(The weekend is sort of Days 6 and 7 — I gave myself most of the time off, apart from doing some charity shop shopping for the show materials, but in that down time ideas are still gestating and making themselves ready, so let’s count them.)
After the big weekend shop, the morning was spent pulling all of the materials together. The show’s all about games and participation, so the props are really all just game materials, and the set is just arranging them in a way that makes the audience feel game for it. By which I mean, from the moment the audience come in, they need to know that there’s going to be participation and games and roleplaying, and they need to feel reasonably comfortable with it. Here’s a video with me enthusing about what fun it is to put this stuff together:
If you’ve never designed and run a roleplaying game, I highly recommend it. It has a lot of the fun of directing, a lot of the fun of improv performance, and all the charms of playing a really intricate board game on top of it — the balancing of game values, the scheming, the making of materials that get the participants excited. I think my approach to Class Act has been more informed by that gleeful fun than I expected.
In the afternoon, I brought in an audience for a scratchy sharing of the show so far. It’s actually more complete that I expected at this stage, so we did a rough run of the full thing.
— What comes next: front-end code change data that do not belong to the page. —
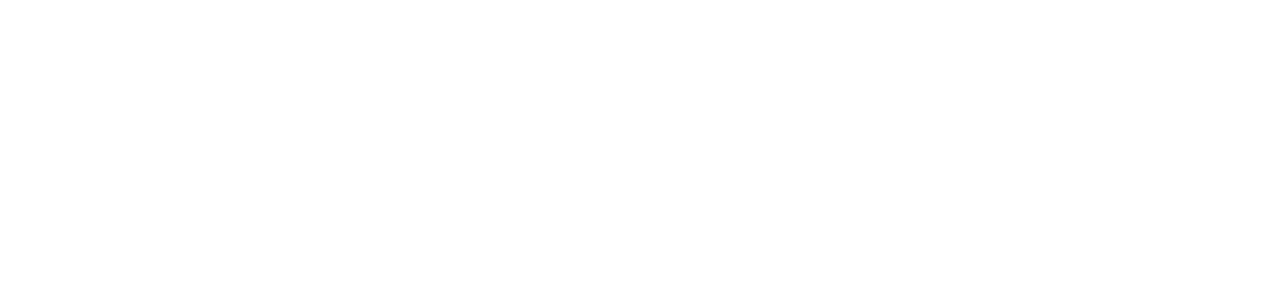
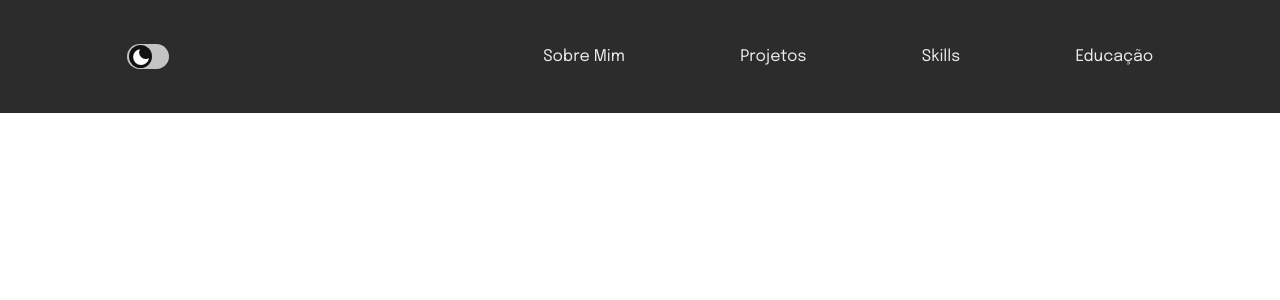
Before and after one commit to Ikarosv/Ikarosv.github.io, a Next.js app: page / in a window 1280 px wide. Shown: the top 300 px of the page. Built offline with nearby package versions, Linux system fonts and the light colour scheme.

Commit message:
refactor: mudado estilo do header
Mudei o estilo do header, mudei cor, texto e adicionei botão de dark e light mode.

```diff
--- a/components/Header/Header.tsx
+++ b/components/Header/Header.tsx
@@ -1,29 +1,22 @@
-import { styled } from "../../stitches.config";
-import { TextColors } from "../../styles/Colors";
-import Button from "../../styles/styled-components/Button";
+import * as Switch from "@radix-ui/react-switch";
+import { MoonSvg, SunSvg } from "../../icons";
+import { styled, theme } from "../../stitches.config";
 import Text from "../../styles/styled-components/Text";
-import Title from "../../styles/styled-components/Title";
 import HamburgerMenu from "../HamburgerMenu/HamburgerMenu";
 
 export const StyledHeader = styled('header', {
-  backgroundColor: '$bgDark',
-  color: '$LIGHT',
+  height: '113px',
+  maxHeight: '113px',
+  backgroundColor: '$section',
+  color: '$textColor',
   padding: '16px $responsivePadding',
   display: 'flex',
   justifyContent: 'space-between',
   alignItems: 'center',
   '@bp2': {
     padding: '$padding'
-  }
+  },
 });
-
-export const Colored = styled('span', {
-  variants: {
-    color: {
-      ...TextColors
-    }
-  }
-})
 
 const Nav = styled('nav', {
   display: 'flex',
@@ -33,19 +26,51 @@
   }
 })
 
-export default function Header() {
+const SwitchRoot = styled(Switch.Root, {
+  all: 'unset',
+  width: 42,
+  height: 25,
+  backgroundColor: '#C4C4C4',
+  borderRadius: '9999px',
+  position: 'relative',
+  boxShadow: `0 2px 10px $blackA7`,
+  WebkitTapHighlightColor: 'rgba(0, 0, 0, 0)',
+  '&:focus': { boxShadow: `0 0 0 2px black` },
+  '@bp2': {
+    marginLeft: '22px'
+  }
+});
+
+const SwitchThumb = styled(Switch.Thumb, {
+  display: 'block',
+  width: 23,
+  height: 23,
+  backgroundColor: '$DARK',
+  borderRadius: '9999px',
+  boxShadow: '0 2px 2px $blackA7',
+  transition: 'transform 100ms',
+  transform: 'translateX(2px)',
+  willChange: 'transform',
+  '&[data-state="checked"]': { transform: 'translateX(19px)' },
+});
+
+export default function Header({  isDarkMode, setIsDarkMode }: { isDarkMode: boolean, setIsDarkMode: Function}) {
+
   return (
     <StyledHeader>
-      <Title headNumber={4}>
-        Ikaro<Colored color="dark_accent">Vieira</Colored>
-      </Title>
+      <SwitchRoot onCheckedChange={ () => { setIsDarkMode(!isDarkMode) } }>
+        <SwitchThumb>
+          { !isDarkMode ? <MoonSvg /> : <SunSvg /> }
+        </SwitchThumb>
+      </SwitchRoot>
       <HamburgerMenu />
       <Nav>
-        <Text as="a" href="#" color="light">Sobre</Text>
-        <Text as="a" href="#" color="light">Tecnologias</Text>
-        <Text as="a" href="#" color="light">Projetos</Text>
+        <Text as="a" href="#Sobre">Sobre Mim</Text>
+        <Text as="a" href="#Projetos">Projetos</Text>
+        <Text as="a" href="#Skills">Skills</Text>
+        <Text as="a" href="#Educacao">Educação</Text>
       </Nav>
-      <Button secondary as="a" href="mailto:ikarovieiraa@gmail.com" css={{'@bp2': {display: 'none'}}}>Contato</Button>
+      {/* <Button secondary as="a" href="mailto:ikarovieiraa@gmail.com" css={{'@bp2': {display: 'none'}}}>Contato</Button> */}
     </StyledHeader>
   );
 }
```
They were great — other artists and staff at the Ovalhouse, so a very engaged audience, including the young Box Office team. They were one of the most engaged and backchattiest audiences I’ve ever had for anything! It’s easy to plan for the contingency of the audience not participating at all, because there’s only one way that happens, but much harder to plan for lots of unexpected enthusiastic participation, so it was great to work with those folk.
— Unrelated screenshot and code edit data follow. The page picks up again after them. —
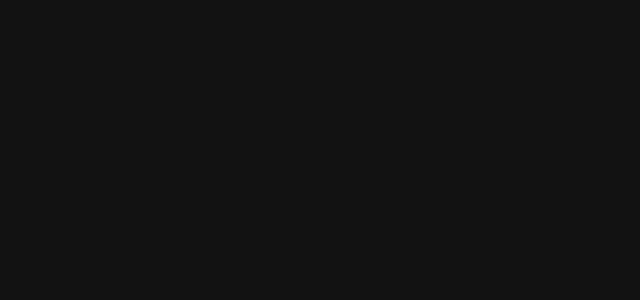
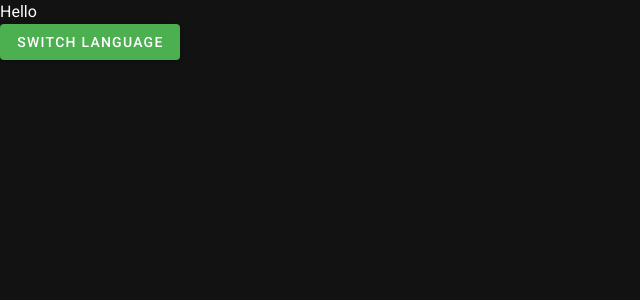
Before and after one commit to LebrancWorkshop/Learn-NuxtJS-Sakko, a Nuxt app in the folder app/: page /tutorials/store in a window 1280 px wide. Before the commit this address had no page. Shown: the top 300 px of the page, without its empty margins (0-640 px from the left). Built offline with nearby package versions, Linux system fonts and the light colour scheme.

Commit message:
✨ feat: update for store tutorial

```diff
--- /dev/null
+++ b/app/assets/eng.json
@@ -0,0 +1,5 @@
+{
+  "page": {
+    "title": "Hello"
+  }
+}
--- /dev/null
+++ b/app/assets/thai.json
@@ -0,0 +1,5 @@
+{
+  "page": {
+    "title": "สวัสดี"
+  }
+}
--- /dev/null
+++ b/app/pages/tutorials/store.vue
@@ -0,0 +1,41 @@
+<template>
+  <div>
+    <div id="content">
+      <div v-if="$store.state.lang === 'en'">
+        {{ content.en }}
+      </div>
+      <div v-else-if="$store.state.lang === 'th'">
+        {{ content.th }}
+      </div>
+    </div>
+    <div id="action">
+      <v-btn color="green" @click="switchLanguage">Switch Language</v-btn>
+    </div>
+  </div>
+</template>
+
+<script>
+export default {
+  data() {
+    return {
+      content: {
+        th: "สวัสดี",
+        en: "Hello"
+      }
+    }
+  },
+  methods: {
+    switchLanguage() {
+      if(this.$store.state.lang === 'en') {
+        this.$store.commit('SET_LANG', 'th');
+      } else {
+        this.$store.commit('SET_LANG', 'en');
+      }
+    }
+  }
+}
+</script>
+
+<style scoped>
+
+</style>
--- /dev/null
+++ b/app/store/index.js
@@ -0,0 +1,11 @@
+// State เป็นฟังก์ชันที่ Return เป็น Object เก็บค่าต่างๆ
+// Mutations เป็น Object ที่เก็บค่าฟังก์ชันที่จะรับ State เข้ามาเป็น Argument ตัวที่หนึ่ง และอาจจะรับค่าใหม่เข้ามาเป็น Argument ตัวที่สอง เพื่อทำการเปลี่ยนแปลงค่าต่างๆใน State.
+export const state = () => ({
+  lang: 'en'
+})
+
+export const mutations = {
+  SET_LANG(state, locale) {
+    state.lang = locale;
+  }
+}
```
The first thing I learned from it is that the show is definitely fun. We had a great laugh. This I’m really pleased about, because it’s so important to me that the audience enjoy themselves if I’m going to get properly political. And I hear from feedback that some of them were properly roused and angry by the end, which is another bonus. That means I feel like I’ve confirmed I’m on the right track.
The other side of that is that it was messier than I expected, and a few things that I thought would work just didn’t quite come off in performance. This is the danger of preparing largely by yourself — without enough outside eyes, you forget what assumptions you’re making about how it will work. But it’s good that this happened now, because it means I have defined problems to solve for the next two days.
This is the hardest stage of development — it’s easier to cut and change early on, when you’re not invested in each moment; now the cuts and changes feel more brutal. But also, if done right, more necessary and more satisfying. So the last two days are about making everything about this show as perfect as it can be — getting it all ready for big, unexpected audiences.